Understanding art in the DPRK first requires understanding the North Korean’s notions of what art is and ought to be, and of what an artist’s place in society can be. But just when we feel we have a grasp of the North Korean aesthetic consciousness, we are bewildered by symbols and themes that seem to contradict the very notion of Juche socialism. The predictability of North Korean propaganda is called into question, and we are challenged to interpret what we see both through the lenses of what we think we know about the DPRK and our own (perhaps capitalistic) cultures as well. The three articles in this Symposium look at North Korean literature and film beyond beauty and ugliness, and attempt to understand what makes art and artists within the socio-historical context of the DPRK.
Writers working for the state in order to appeal to the masses, a tradition of collective authorship and government mandated themes; the North Korean literary scene seems more like a bureaucratic industry than a freewheeling bohemian coterie. In Invisible Stars Tatiana Gabroussenko explores the image of writers in North Korean society and explains why writers are kept out of the public eye despite being acknowledged for their crucial role in the political system. Through a comparative historical analysis of the social role of intellectuals in the USSR and the DPRK, she argues that the political risk of a highly-visible intelligentsia is what pushed the North Korean government to keep writers out of the spotlight: for fear that authorship could translate into authority, individual writers are dissociated from their most politically significant writings.
Looking at the recent rise of adult sci-fi stories in North Korea, I myself try to understand how this new genre was received by the literary world and how it positioned itself within the established notions of what literature is and should be. Comparing works of sci-fi with the canonical works of the Immortal Guidance series, I outline some of the political and stylistic conventions of literariness in the DPRK. Underlining the way the country distinguishes between popular and literary fiction, I argue that sci-fi might still gain significant appraisal from the average reader even if it never reaches the level of institutional recognition enjoyed by other genres.

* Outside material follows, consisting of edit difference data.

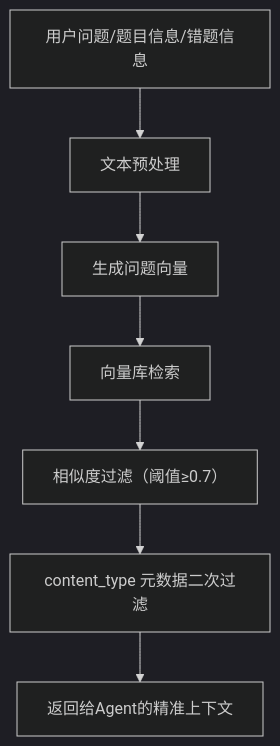
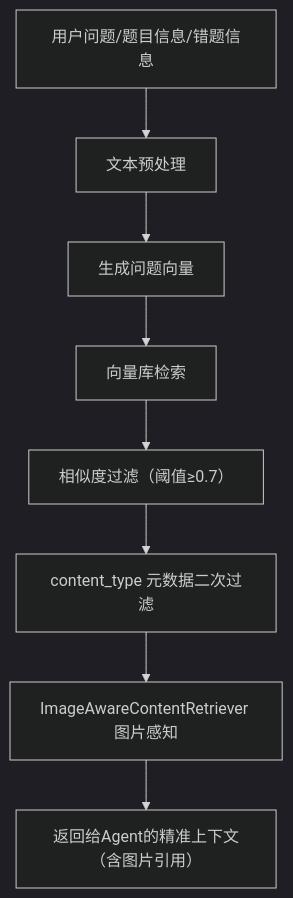
The third of 5 diagrams in MD/backend_dev_md/backend_dev.md (wangmengxxxi/xi_oj-agent), drawn with Mermaid (dark theme) before and after one commit. The commit also changed other lines of this file and 12 other files, not shown here.

````diff
--- a/MD/backend_dev_md/backend_dev.md
+++ b/MD/backend_dev_md/backend_dev.md
@@ -471,9 +474,10 @@
 ```mermaid
 flowchart TD
     A[用户问题/题目信息/错题信息] --> B[文本预处理]
     B --> C[生成问题向量]
     C --> D[向量库检索]
     D --> E[相似度过滤（阈值≥0.7）]
     E --> F[content_type 元数据二次过滤]
-    F --> G[返回给Agent的精准上下文]
+    F --> G[ImageAwareContentRetriever 图片感知]
+    G --> H[返回给Agent的精准上下文（含图片引用）]
 ```
````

Finally, the intriguing, especially in light of its ascension to the status of national treasure under Kim Jong-il, realm of North Korea’s cinematic output is considered by Sherri L. Ter Molen. Using the 2006 film The Schoolgirl’s Diary as an exemplar, Ter Molen examines the ideological terrain embedded within North Korean films, investigates any internal aesthetic prescriptions as to how its citizens “should look, feel and behave,” and analyses perplexing capitalistic and individualistic symbols and themes that are interwoven within a story that tows the usual party line.